*Stored data*
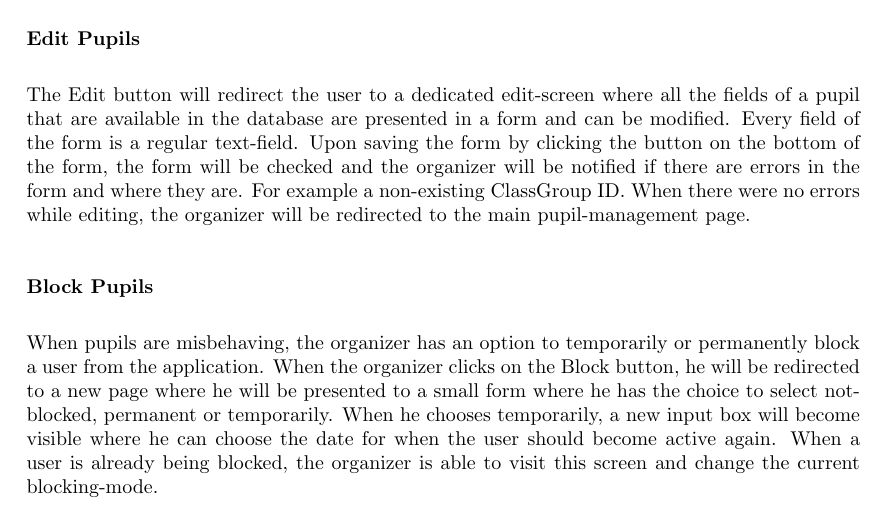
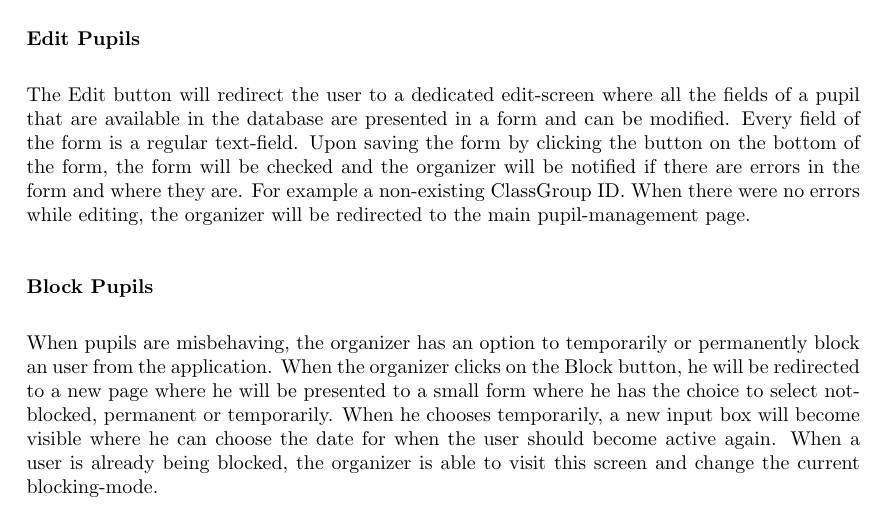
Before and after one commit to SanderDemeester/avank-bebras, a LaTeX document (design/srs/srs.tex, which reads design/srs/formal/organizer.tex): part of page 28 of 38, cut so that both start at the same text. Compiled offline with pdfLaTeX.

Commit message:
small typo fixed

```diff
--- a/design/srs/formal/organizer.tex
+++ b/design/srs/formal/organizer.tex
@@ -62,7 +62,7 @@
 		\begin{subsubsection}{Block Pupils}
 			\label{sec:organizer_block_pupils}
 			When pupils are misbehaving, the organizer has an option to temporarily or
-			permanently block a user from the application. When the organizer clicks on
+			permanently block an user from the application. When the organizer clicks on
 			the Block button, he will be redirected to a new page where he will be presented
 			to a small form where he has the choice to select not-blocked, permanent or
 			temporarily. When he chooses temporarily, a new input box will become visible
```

...

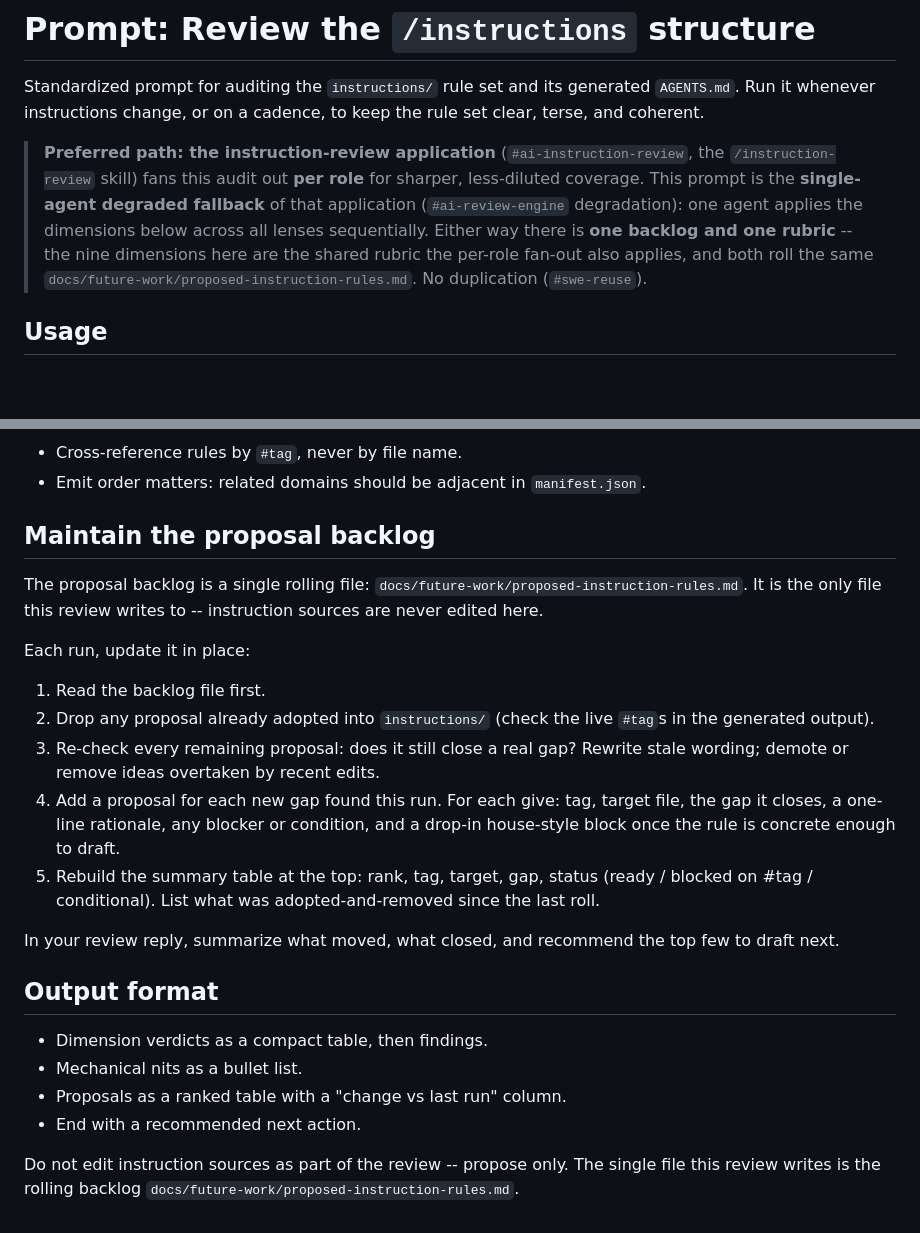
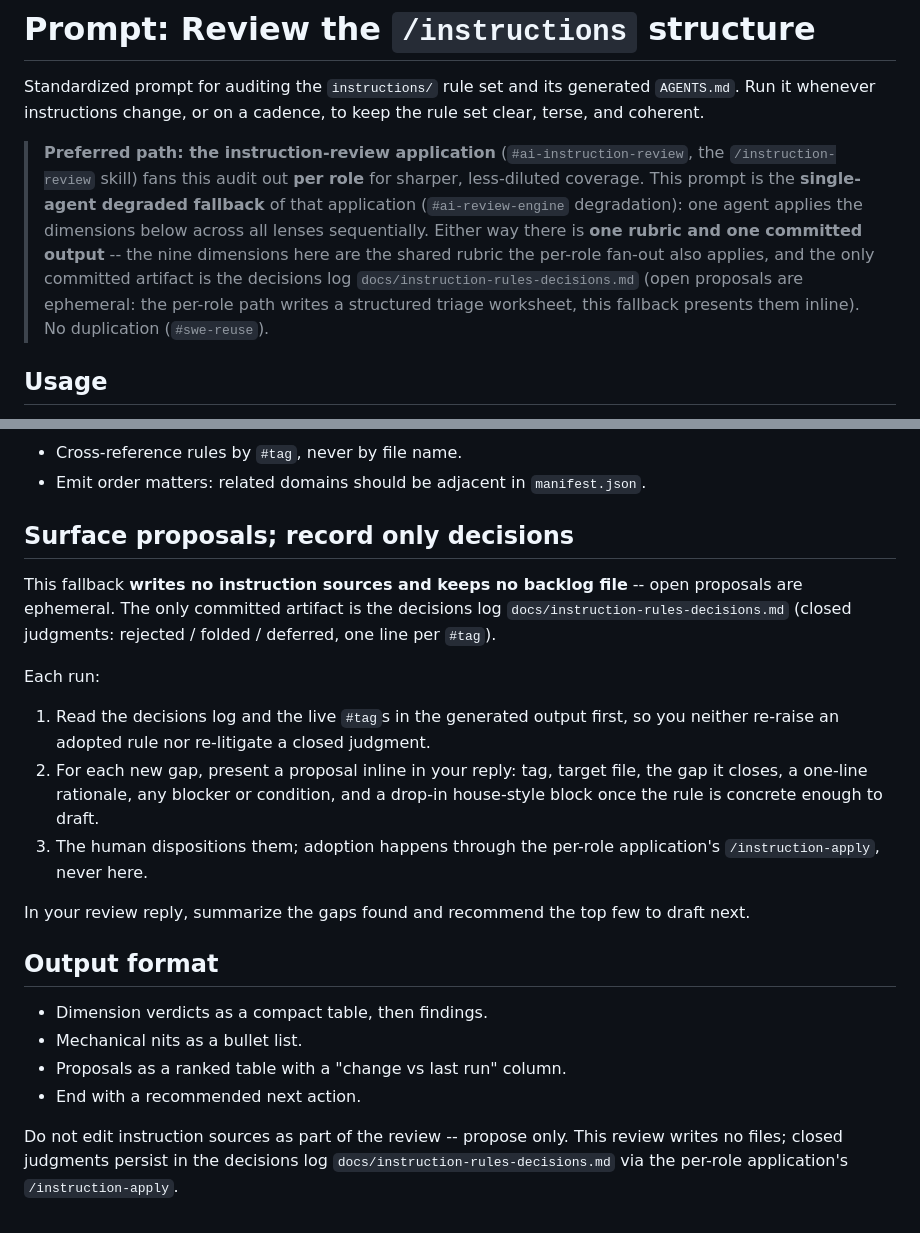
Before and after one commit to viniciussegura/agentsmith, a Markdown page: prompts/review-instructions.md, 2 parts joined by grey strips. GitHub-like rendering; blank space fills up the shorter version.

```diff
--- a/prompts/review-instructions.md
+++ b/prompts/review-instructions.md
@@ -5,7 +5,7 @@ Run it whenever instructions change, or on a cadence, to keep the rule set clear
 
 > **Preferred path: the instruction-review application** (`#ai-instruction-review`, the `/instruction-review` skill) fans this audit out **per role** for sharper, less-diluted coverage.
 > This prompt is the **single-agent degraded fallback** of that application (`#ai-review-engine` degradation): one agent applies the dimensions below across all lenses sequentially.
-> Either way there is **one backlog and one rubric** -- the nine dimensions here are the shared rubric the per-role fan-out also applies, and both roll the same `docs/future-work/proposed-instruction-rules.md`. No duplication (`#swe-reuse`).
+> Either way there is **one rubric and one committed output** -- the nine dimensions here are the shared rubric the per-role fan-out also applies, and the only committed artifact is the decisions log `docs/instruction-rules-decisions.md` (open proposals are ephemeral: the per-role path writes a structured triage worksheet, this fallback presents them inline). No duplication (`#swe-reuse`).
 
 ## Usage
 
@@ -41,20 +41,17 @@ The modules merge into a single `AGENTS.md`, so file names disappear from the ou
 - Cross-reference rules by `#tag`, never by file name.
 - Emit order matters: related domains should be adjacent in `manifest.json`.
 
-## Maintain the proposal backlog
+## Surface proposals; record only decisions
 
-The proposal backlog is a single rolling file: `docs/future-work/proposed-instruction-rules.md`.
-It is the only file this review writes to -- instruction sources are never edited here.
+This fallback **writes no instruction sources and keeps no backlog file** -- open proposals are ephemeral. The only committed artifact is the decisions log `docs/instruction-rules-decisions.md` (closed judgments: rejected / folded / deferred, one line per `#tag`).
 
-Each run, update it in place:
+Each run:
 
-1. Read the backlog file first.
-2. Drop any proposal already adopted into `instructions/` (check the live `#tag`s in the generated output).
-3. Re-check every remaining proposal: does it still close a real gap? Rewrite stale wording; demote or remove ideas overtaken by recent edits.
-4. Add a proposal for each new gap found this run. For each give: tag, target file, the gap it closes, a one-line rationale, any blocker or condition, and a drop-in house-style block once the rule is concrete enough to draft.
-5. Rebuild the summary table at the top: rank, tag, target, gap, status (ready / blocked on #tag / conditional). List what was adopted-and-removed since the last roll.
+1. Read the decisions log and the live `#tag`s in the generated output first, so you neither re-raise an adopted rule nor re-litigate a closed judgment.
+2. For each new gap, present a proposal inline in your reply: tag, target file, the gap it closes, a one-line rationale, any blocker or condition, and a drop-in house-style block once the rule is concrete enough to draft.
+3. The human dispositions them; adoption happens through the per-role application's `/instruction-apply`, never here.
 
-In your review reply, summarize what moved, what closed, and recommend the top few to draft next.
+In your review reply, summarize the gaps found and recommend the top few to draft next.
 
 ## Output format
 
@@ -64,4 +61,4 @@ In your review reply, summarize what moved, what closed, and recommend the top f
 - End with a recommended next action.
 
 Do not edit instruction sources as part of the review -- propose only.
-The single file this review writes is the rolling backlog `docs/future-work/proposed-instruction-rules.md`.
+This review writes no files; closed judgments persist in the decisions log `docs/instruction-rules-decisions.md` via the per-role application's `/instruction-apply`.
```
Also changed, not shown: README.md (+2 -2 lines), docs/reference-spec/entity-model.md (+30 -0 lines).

...

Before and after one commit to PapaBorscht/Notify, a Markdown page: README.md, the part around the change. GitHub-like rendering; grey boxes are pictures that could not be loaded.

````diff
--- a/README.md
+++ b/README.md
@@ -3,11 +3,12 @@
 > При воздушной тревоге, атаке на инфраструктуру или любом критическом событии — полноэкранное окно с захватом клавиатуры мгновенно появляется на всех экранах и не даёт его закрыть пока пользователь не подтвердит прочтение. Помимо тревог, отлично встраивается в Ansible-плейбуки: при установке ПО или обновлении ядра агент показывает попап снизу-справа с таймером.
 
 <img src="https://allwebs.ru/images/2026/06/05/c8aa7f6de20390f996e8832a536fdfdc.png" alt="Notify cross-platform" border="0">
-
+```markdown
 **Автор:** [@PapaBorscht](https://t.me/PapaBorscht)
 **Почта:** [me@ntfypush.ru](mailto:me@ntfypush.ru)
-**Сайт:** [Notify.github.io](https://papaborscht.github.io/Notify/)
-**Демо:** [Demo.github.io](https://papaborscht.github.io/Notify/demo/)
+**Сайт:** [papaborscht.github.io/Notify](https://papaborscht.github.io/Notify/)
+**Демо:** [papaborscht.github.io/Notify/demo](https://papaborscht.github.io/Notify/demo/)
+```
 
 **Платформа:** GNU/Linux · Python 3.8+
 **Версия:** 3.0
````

*Task brief*
Every line in the entries above that mentions the word "instructions" must be shown.

*Answer space*
Before and after one commit to viniciussegura/agentsmith, a Markdown page: prompts/review-instructions.md, 2 parts joined by grey strips. GitHub-like rendering; blank space fills up the shorter version.
--- a/prompts/review-instructions.md
+++ b/prompts/review-instructions.md
@@ -5,7 +5,7 @@ Run it whenever instructions change, or on a cadence, to keep the rule set clear
-2. Drop any proposal already adopted into `instructions/` (check the live `#tag`s in the generated output).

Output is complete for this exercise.